Yet, amidst this tapestry of life, tragedy unfolded. Arab heritage texts converge on the essence of this tale a poignant narrative of the demise of two ancient tribes, the Tassam and the Jadis.
Zarqa Al Yamama belonged to the Jadis, who bore the brunt of the tyranny of Amliq, a king of the Tassam who ruled Jaw with an iron fist. His cruelty knew no bounds, and the Jadis people suffered under his yoke. But the Jadis were a people of cunning. They devised a plan, swift and decisive, and vanquished Amliq and his tribe, leaving only one survivor to flee south and seek vengeance from Tubba, the mighty king of the Himyarites. Driven by a thirst for retribution, Tubba sent an army that swept through Jadis’ lands, leaving behind only the echo of a once-proud people.

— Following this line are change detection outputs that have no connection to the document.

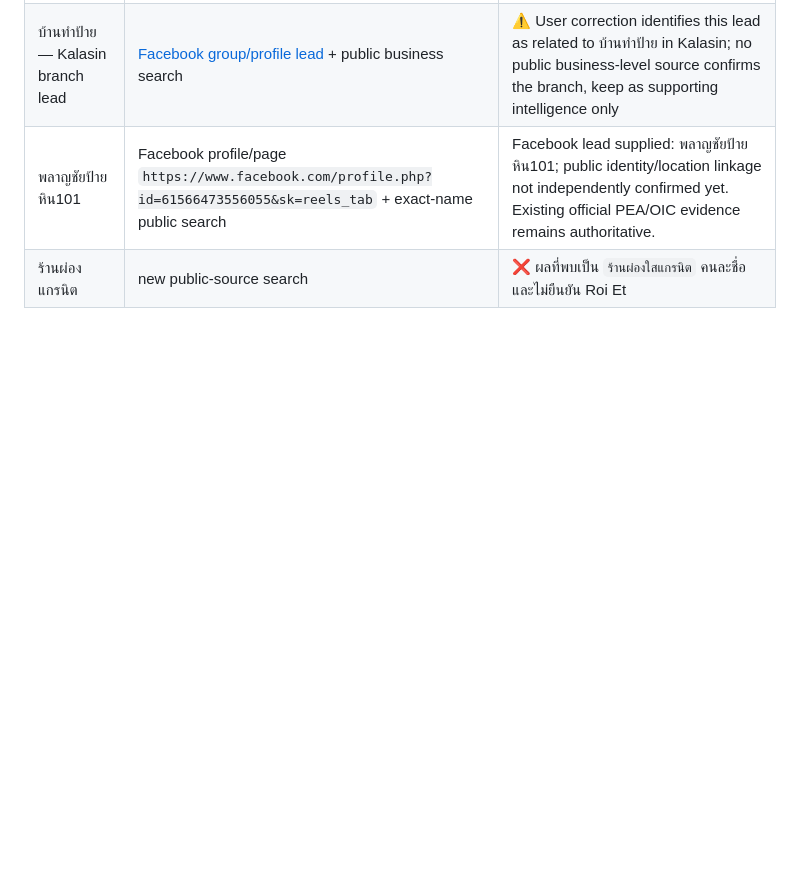
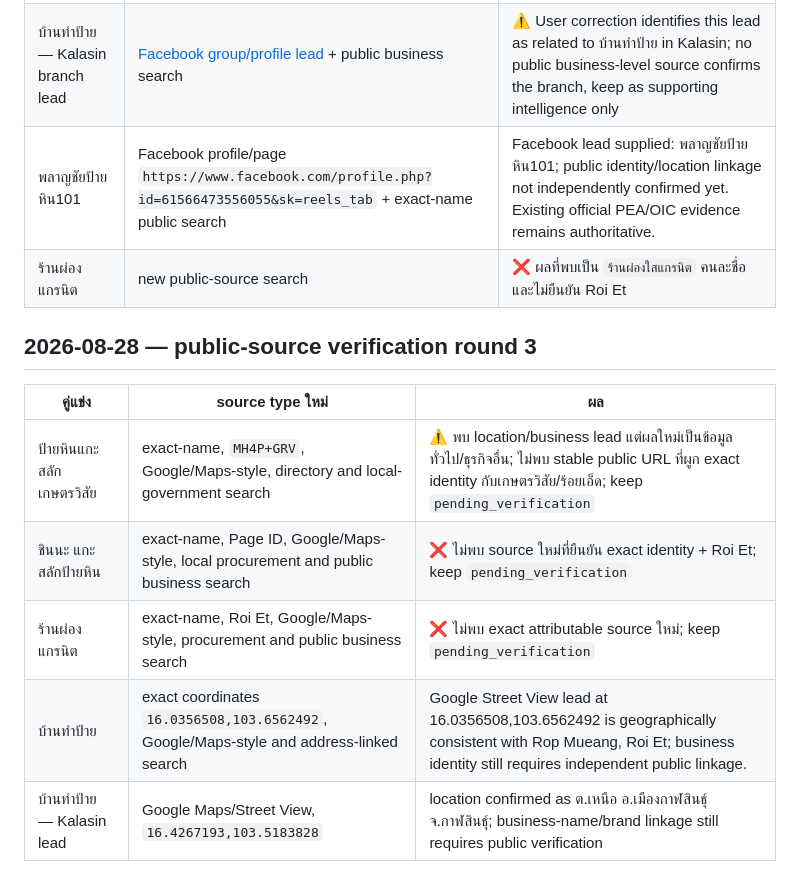
Before and after one commit to nuttawatso60-ai/OAS-Stone-OpenClaw, a Markdown page: vault/01_Business/competitor_verification_log.md, the part around the change. Drawn GitHub-style; blank space fills up the shorter version.

Commit message:
docs: record Roi Et competitor verification round 3
* docs: record Roi Et competitor verification round 3

* docs: record Baan Tham Pai Street View lead

* docs: record Kalasin Baan Tham Pai location lead

* docs: record Roi Et competitor verification round 3 searches

```diff
--- a/vault/01_Business/competitor_verification_log.md
+++ b/vault/01_Business/competitor_verification_log.md
@@ -27,3 +27,13 @@
 | บ้านทำป้าย — Kalasin branch lead | [Facebook group/profile lead](https://www.facebook.com/groups/1703713003177632/user/100012742930398/) + public business search | ⚠️ User correction identifies this lead as related to บ้านทำป้าย in Kalasin; no public business-level source confirms the branch, keep as supporting intelligence only |
 | พลาญชัยป้ายหิน101 | Facebook profile/page `https://www.facebook.com/profile.php?id=61566473556055&sk=reels_tab` + exact-name public search | Facebook lead supplied: พลาญชัยป้ายหิน101; public identity/location linkage not independently confirmed yet. Existing official PEA/OIC evidence remains authoritative. |
 | ร้านผ่องแกรนิต | new public-source search | ❌ ผลที่พบเป็น `ร้านผ่องใสแกรนิต` คนละชื่อและไม่ยืนยัน Roi Et |
+
+## 2026-08-28 — public-source verification round 3
+
+| คู่แข่ง | source type ใหม่ | ผล |
+|---|---|---|
+| ป้ายหินแกะสลัก เกษตรวิสัย | exact-name, `MH4P+GRV`, Google/Maps-style, directory and local-government search | ⚠️ พบ location/business lead แต่ผลใหม่เป็นข้อมูลทั่วไป/ธุรกิจอื่น; ไม่พบ stable public URL ที่ผูก exact identity กับเกษตรวิสัย/ร้อยเอ็ด; keep `pending_verification` |
+| ชินนะ แกะสลักป้ายหิน | exact-name, Page ID, Google/Maps-style, local procurement and public business search | ❌ ไม่พบ source ใหม่ที่ยืนยัน exact identity + Roi Et; keep `pending_verification` |
+| ร้านผ่องแกรนิต | exact-name, Roi Et, Google/Maps-style, procurement and public business search | ❌ ไม่พบ exact attributable source ใหม่; keep `pending_verification` |
+| บ้านทำป้าย | exact coordinates `16.0356508,103.6562492`, Google/Maps-style and address-linked search | Google Street View lead at 16.0356508,103.6562492 is geographically consistent with Rop Mueang, Roi Et; business identity still requires independent public linkage. |
+| บ้านทำป้าย — Kalasin lead | Google Maps/Street View, `16.4267193,103.5183828` | location confirmed as ต.เหนือ อ.เมืองกาฬสินธุ์ จ.กาฬสินธุ์; business-name/brand linkage still requires public verification |
```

Throughout this tumultuous saga, Zarqa Al Yamama served as both a witness and a seer. She warned her tribe of the approaching army, her vision piercing the veil of distance.
“Trees! I see trees marching towards us!” she cried. The Jadis derided her frantically. “Trees! Trees walking?” they scoffed. Yet, Zarqa was right. The approaching army, cloaked by the foliage they carried, advanced unseen until it was too late. The Jadis, blinded by disbelief, met their fate. Their demise echoed through the ages, their names inscribed alongside Ad and Thamud, the lost tribes of the desert.
The exact era of Zarqa Al Yamama remains shrouded in mystery. Estimates suggest the Himyarite raid occurred sometime after 140 CE.
This aligns with the writings of geographer Claudius Ptolemy, who may have referenced the Jadis tribe as “Jodisitae” or “Joiisitae” around 125 CE. Alternatively, archaeologist Abdulrahman Al Ansari suggests a possible link to the Dadan kingdom, placing the Jadis and Tassam between the 6th and 5th centuries BCE.

Zarqa Al Yamama
King Fahad Cultural Center – Riyadh – KSA
April 25 – May 4, 2024